# [Input]
▼▼▼

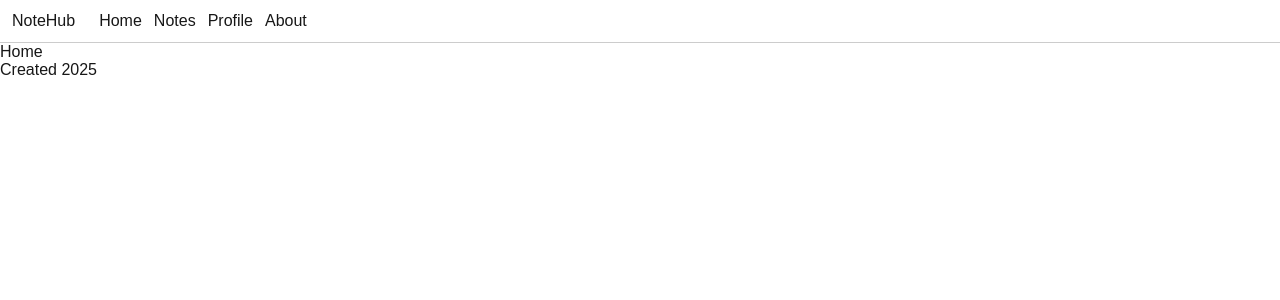
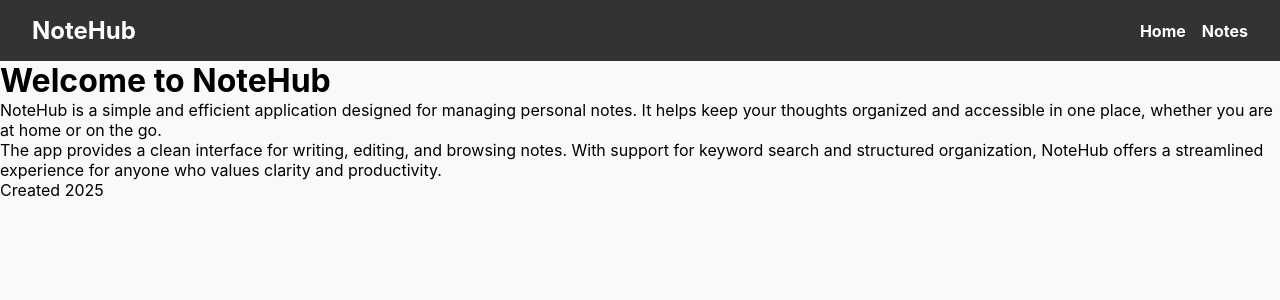
Before and after one commit to Suzy-Lana777/06-notehub-nextjs, a Next.js app: page / in a window 1280 px wide. Shown: the top 300 px of the page. Built offline with nearby package versions, Linux system fonts and the light colour scheme.

Commit message:
layout+api

```diff
--- a/app/globals.css
+++ b/app/globals.css
@@ -17,11 +17,13 @@ body {
 }
 
 body {
-  color: var(--foreground);
-  background: var(--background);
-  font-family: Arial, Helvetica, sans-serif;
-  -webkit-font-smoothing: antialiased;
-  -moz-osx-font-smoothing: grayscale;
+  font-family: -apple-system, BlinkMacSystemFont, "Segoe UI", Roboto, Oxygen,
+    Ubuntu, Cantarell, "Helvetica Neue", sans-serif;
+  display: flex;
+  flex-direction: column;
+  min-height: 100vh;
+  margin: 0;
+  background-color: #f8f9fa;
 }
 
 * {
--- a/app/page.tsx
+++ b/app/page.tsx
@@ -1,101 +1,29 @@
-// import Image from "next/image";
-// import styles from "./page.module.css";
-
-// export default function Home() {
-//   return (
-//     <div className={styles.page}>
-//       <main className={styles.main}>
-//         <Image
-//           className={styles.logo}
-//           src="/next.svg"
-//           alt="Next.js logo"
-//           width={180}
-//           height={38}
-//           priority
-//         />
-//         <ol>
-//           <li>
-//             Get started by editing <code>app/page.tsx</code>.
-//           </li>
-//           <li>Save and see your changes instantly.</li>
-//         </ol>
-
-//         <div className={styles.ctas}>
-//           <a
-//             className={styles.primary}
-//             href="https://vercel.com/new?utm_source=create-next-app&utm_medium=appdir-template&utm_campaign=create-next-app"
-//             target="_blank"
-//             rel="noopener noreferrer"
-//           >
-//             <Image
-//               className={styles.logo}
-//               src="/vercel.svg"
-//               alt="Vercel logomark"
-//               width={20}
-//               height={20}
-//             />
-//             Deploy now
-//           </a>
-//           <a
-//             href="https://nextjs.org/docs?utm_source=create-next-app&utm_medium=appdir-template&utm_campaign=create-next-app"
-//             target="_blank"
-//             rel="noopener noreferrer"
-//             className={styles.secondary}
-//           >
-//             Read our docs
-//           </a>
-//         </div>
-//       </main>
-//       <footer className={styles.footer}>
-//         <a
-//           href="https://nextjs.org/learn?utm_source=create-next-app&utm_medium=appdir-template&utm_campaign=create-next-app"
-//           target="_blank"
-//           rel="noopener noreferrer"
-//         >
-//           <Image
-//             aria-hidden
-//             src="/file.svg"
-//             alt="File icon"
-//             width={16}
-//             height={16}
-//           />
-//           Learn
-//         </a>
-//         <a
-//           href="https://vercel.com/templates?framework=next.js&utm_source=create-next-app&utm_medium=appdir-template&utm_campaign=create-next-app"
-//           target="_blank"
-//           rel="noopener noreferrer"
-//         >
-//           <Image
-//             aria-hidden
-//             src="/window.svg"
-//             alt="Window icon"
-//             width={16}
-//             height={16}
-//           />
-//           Examples
-//         </a>
-//         <a
-//           href="https://nextjs.org?utm_source=create-next-app&utm_medium=appdir-template&utm_campaign=create-next-app"
-//           target="_blank"
-//           rel="noopener noreferrer"
-//         >
-//           <Image
-//             aria-hidden
-//             src="/globe.svg"
-//             alt="Globe icon"
-//             width={16}
-//             height={16}
-//           />
-//           Go to nextjs.org →
-//         </a>
-//       </footer>
-//     </div>
-//   );
+// const Home = () => {
+//   return <div>Home</div>
 // }
 
-const Home = () => {
-  return <div>Home</div>
+// export default Home
+
+import css from './page.module.css';
+
+export default function Home() {
+    return (
+
+  <main>
+    <div className={css.container}>
+      <h1 className={css.title}>Welcome to NoteHub</h1>
+      <p className={css.description}>
+        NoteHub is a simple and efficient application designed for managing
+        personal notes. It helps keep your thoughts organized and accessible
+        in one place, whether you are at home or on the go.
+      </p>
+      <p className={css.description}>
+        The app provides a clean interface for writing, editing, and browsing
+        notes. With support for keyword search and structured organization,
+        NoteHub offers a streamlined experience for anyone who values clarity
+        and productivity.
+      </p>
+    </div>
+      </main>
+    )
 }
-
-export default Home
--- a/components/Header/Header.module.css
+++ b/components/Header/Header.module.css
@@ -2,17 +2,38 @@
 
 .header {
   display: flex;
+  justify-content: space-between;
   align-items: center;
-  justify-content: flex-start;
-  gap: 24px;
-  padding: 12px;
-  border-block-end: 1px solid #ccc;
+  padding: 1rem 2rem;
+  background-color: #333;
+  color: white;
+}
+
+.header a {
+  text-decoration: none;
+  color: white;
+  font-size: 1.5rem;
+  font-weight: bold;
+}
+
+.header a:hover {
+  color: #ddd;
 }
 
 .navigation {
+  list-style-type: none;
+  margin: 0;
+  padding: 0;
   display: flex;
-  align-items: center;
-  justify-content: flex-start;
-  gap: 12px;
-  list-style-type: none;
+  gap: 1rem;
 }
+
+.navigation li a {
+  text-decoration: none;
+  color: white;
+  font-size: 1rem;
+}
+
+.navigation li a:hover {
+  color: #ddd;
+}
--- a/components/Header/Header.tsx
+++ b/components/Header/Header.tsx
@@ -1,32 +1,26 @@
 // components/Header/Header.tsx
 
 import css from './Header.module.css';
-import Link from 'next/link';
+// import Link from 'next/link';
 
 const Header = () => {
   return (
     <header className={css.header}>
-      <Link href='/' aria-label='Home'>
+      <a href="/" aria-label="Home">
         NoteHub
-      </Link>
-      <nav aria-label='Main Navigation'>
+      </a>
+      <nav aria-label="Main Navigation">
         <ul className={css.navigation}>
           <li>
-            <Link href='/'>Home</Link>
+            <a href="/">Home</a>
           </li>
           <li>
-            <Link href='/notes'>Notes</Link>
-          </li>
-          <li>
-            <Link href='/profile'>Profile</Link>
-          </li>
-          <li>
-            <Link href='/about'>About</Link>
+            <a href="/notes">Notes</a>
           </li>
         </ul>
       </nav>
     </header>
-  );
-};
+  )
+}
 
 export default Header;
```
Also changed, not shown: components/Footer/Footer.module.css (added, +26 -0 lines), components/Footer/Footer.tsx (added, +19 -0 lines), lib/api.ts (+78 -25 lines), types/note.ts (added, +10 -0 lines).
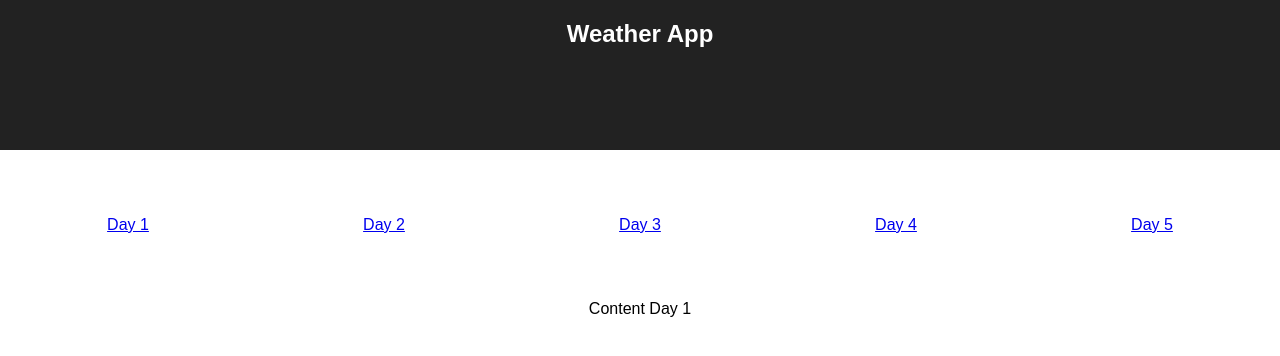
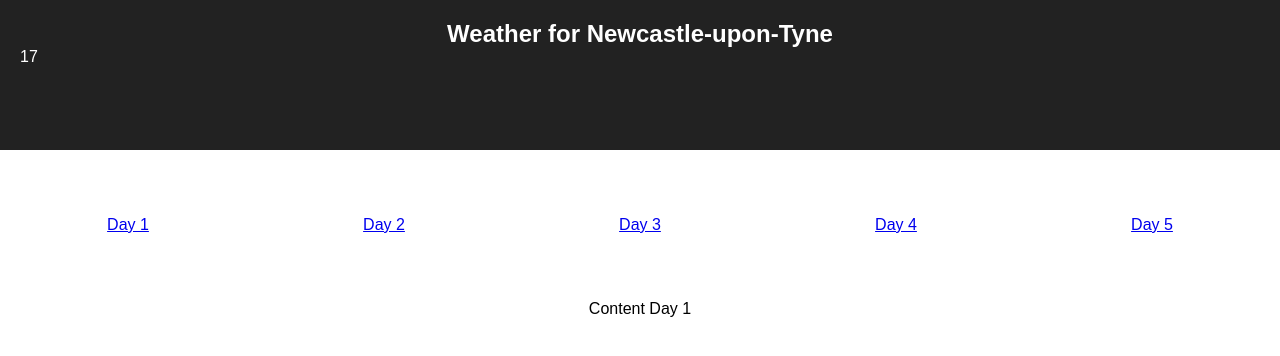
Before and after one commit to ianoxley/weather-app, a React (Create React App) app: page /#day-1 in a window 1280 px wide. Shown: the top 356 px of the page. Built offline with nearby package versions, Linux system fonts and the light colour scheme.

Commit message:
Move header to Header component
Move the `<header>` from `App` to the `Header` component.

`Header` displays the location which it is showing the weather for, and
the current temperature at that location.

```diff
--- a/src/App.js
+++ b/src/App.js
@@ -1,6 +1,12 @@
 import React, { Component } from 'react';
-import logo from './logo.svg';
 import './App.css';
+import Header from './header';
+
+// TODO: replace with actual data
+const data = {
+  location: 'Newcastle-upon-Tyne',
+  currentTemperature: '17'
+};
 
 class App extends Component {
   componentDidMount() {
@@ -12,9 +18,10 @@
   render() {
     return (
       <main className="app">
-        <header>
-          <h1 className="app-title">Weather App</h1>
-        </header>
+        <Header
+          location={ data.location }
+          currentTemperature={ data.currentTemperature }
+        />
         <ol id="tabs">
           <li className="tab">
             <a href="#day-1">Day 1</a>
--- /dev/null
+++ b/src/header.js
@@ -0,0 +1,18 @@
+import React from 'react';
+import PropTypes from 'prop-types';
+
+const Header = (props) => {
+  return (
+    <header>
+      <h1 className="app-title">Weather for { props.location }</h1>
+      <p id="current-temp">{ props.currentTemperature }</p>
+    </header>
+  );
+};
+
+Header.propTypes = {
+  location: PropTypes.string.isRequired,
+  currentTemperature: PropTypes.string.isRequired
+};
+
+export default Header;
```
Also changed, not shown: 2 other files (tests, documents, lock files or other folders).
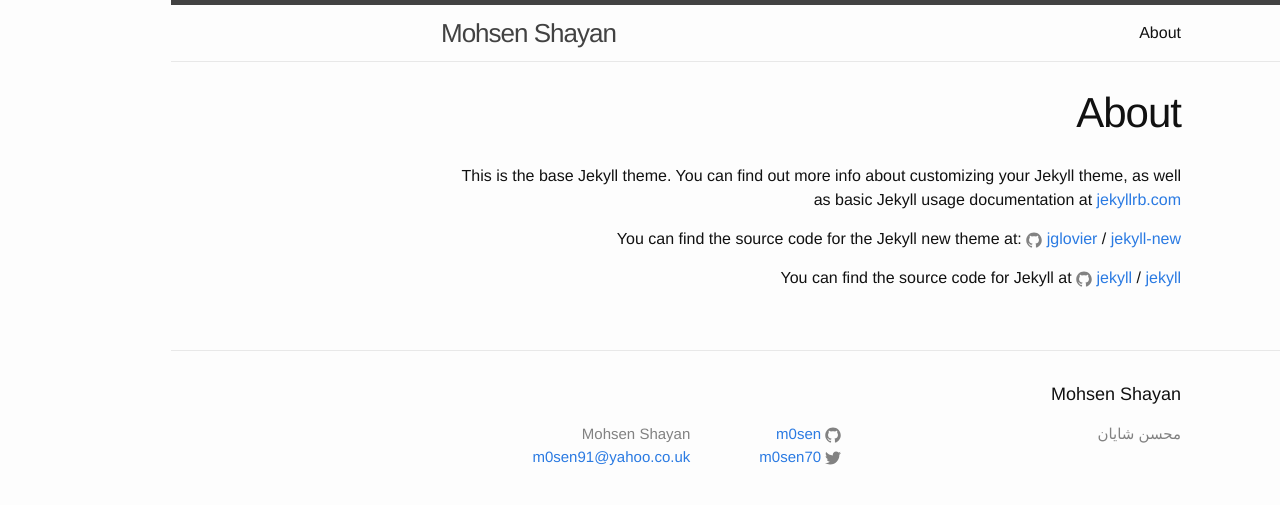
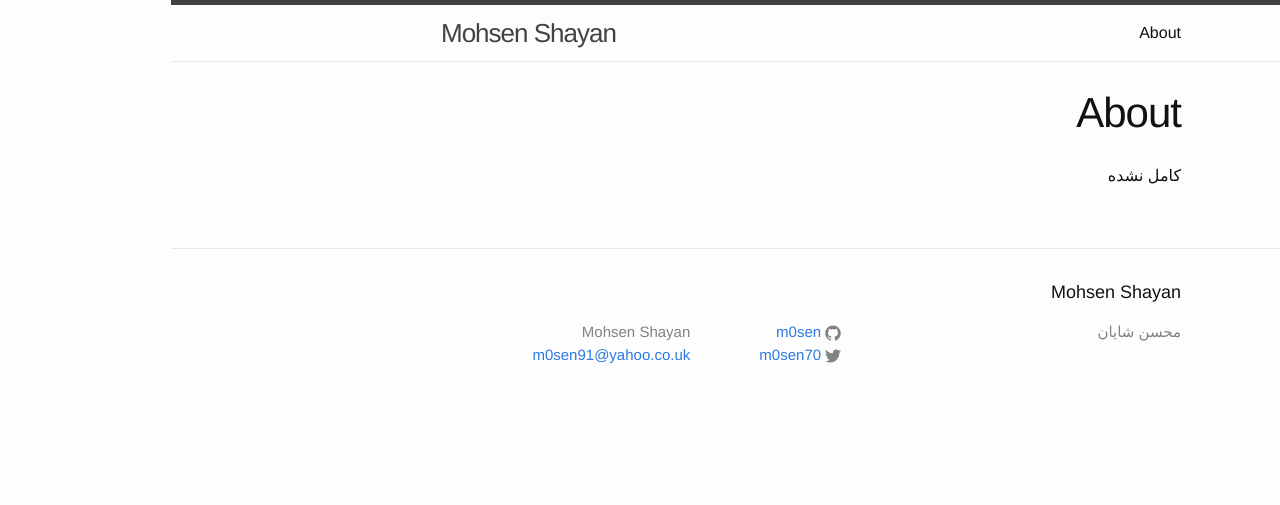
Before and after one commit to m0sen/m0sen.github.io, a Jekyll site: the page built from about.md, in a window 1280 px wide. Shown: the top 505 px of the page. Built offline with Jekyll 4.4.1, drawn with Linux system fonts in a browser that asks for light colours; a script that is not in the unit is left out.

Commit message:
Update about.md

```diff
--- a/about.md
+++ b/about.md
@@ -4,12 +4,4 @@
 permalink: /about/
 ---
 
-This is the base Jekyll theme. You can find out more info about customizing your Jekyll theme, as well as basic Jekyll usage documentation at [jekyllrb.com](http://jekyllrb.com/)
-
-You can find the source code for the Jekyll new theme at:
-{% include icon-github.html username="jglovier" %} /
-[jekyll-new](https://github.com/jglovier/jekyll-new)
-
-You can find the source code for Jekyll at
-{% include icon-github.html username="jekyll" %} /
-[jekyll](https://github.com/jekyll/jekyll)
+کامل نشده
```
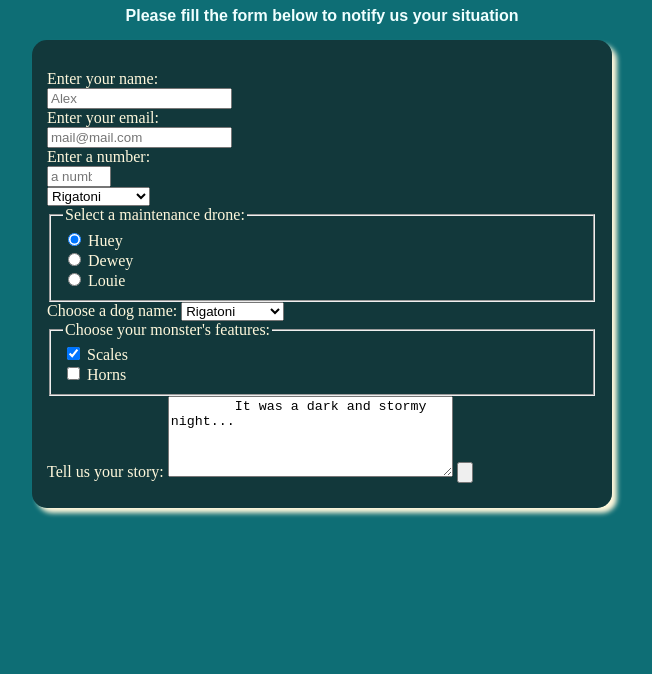
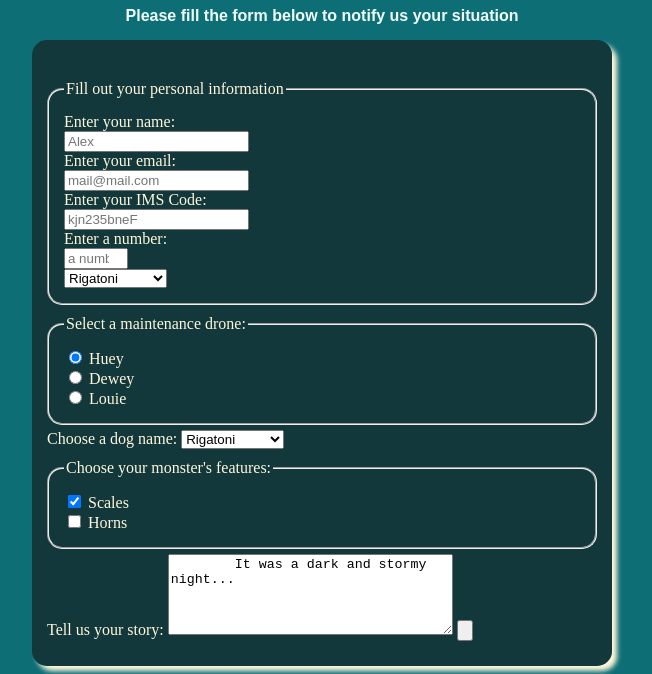
Before and after one commit to SirvanCheraghiNilaki/Night-Action-Emergency-Form, a plain HTML site: page source/index.html in a window 1280 px wide. Shown: the part 155-829 px from the top of the page, without its empty margins (318-970 px from the left). Before the commit the page ends 800 px from the top, so only its background shows below. Drawn offline with Linux system fonts and the light colour scheme.

Commit message:
عحیشفثی

```diff
--- a/source/index.html
+++ b/source/index.html
@@ -13,17 +13,29 @@
     <p id="description">Please fill the form below to notify us your situation</p>
     <form action="" method="post" id="survey-form">
         <!-- DONE DONE DONE DONE -->
-        <label for="name" id="name-label">Enter your
-        name: <input type="text" name="" id="name" placeholder="Alex" required></label>
-        <label for="email" id="email-label">Enter your email: <input type="email" name="" id="email" placeholder="mail@mail.com" required></label>
-        <label for="number" id="number-label">Enter a number: <input type="number" name="" id="number"
-                placeholder="a number between 13 and 120" min="13" max="120"></label>
-        <label for=""><select name="" id="dropdown">
-                <option value="rigatoni">Rigatoni</option>
-                <option value="dave">Dave</option>
-                <option value="pumpernickel">Pumpernickel</option>
-                <option value="reeses">Reeses</option>
-            </select></label>
+        <fieldset>
+            <legend>Fill out your personal information</legend>
+            <label for="name" id="name-label">Enter your name:
+                <input type="text" name="" id="name" placeholder="Alex" required>
+            </label>
+            <label for="email" id="email-label">Enter your email:
+                <input type="email" name="" id="email" placeholder="mail@mail.com" required>
+            </label>
+            <label for="name" id="name-label">Enter your IMS Code:
+                <input type="text" name="" id="code" placeholder="kjn235bneF" required>
+            </label>
+            <label for="number" id="number-label">Enter a number:
+                <input type="number" name="" id="number" placeholder="a number between 13 and 120" min="13" max="120">
+            </label>
+            <label for="">
+                <select name="" id="dropdown">
+                    <option value="rigatoni">Rigatoni</option>
+                    <option value="dave">Dave</option>
+                    <option value="pumpernickel">Pumpernickel</option>
+                    <option value="reeses">Reeses</option>
+                </select>
+            </label>
+        </fieldset>
         <fieldset>
             <legend>Select a maintenance drone:</legend>
             <div>
--- a/source/styles.css
+++ b/source/styles.css
@@ -23,12 +23,21 @@ body {
 #survey-form {
     background-color: rgba(20, 20, 20, 0.6);
     padding: 30px 15px 25px 15px;
-    width: 550px;
+    width: 50%;
+    max-width: 550px;
     margin: 0 auto 0 auto;
     border-radius: 15px;
     box-shadow: 5px 5px 5px -0px;
     color: cornsilk;
 }
+
+fieldset {
+    border-radius: 15px;
+    margin: 10px auto 5px auto;
+    padding: 15px;
+}
+
+
 
 #name-label {
     display: block;
@@ -36,6 +45,11 @@ body {
 }
 
 #name {
+    display: block;
+    align-items: center;
+}
+
+#code {
     display: block;
     align-items: center;
 }
```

▲▲▲

# [Assignment]
Report the number of lines in the entries where the word "export" occurs, and add nothing else.

# [Result of this exercise]
6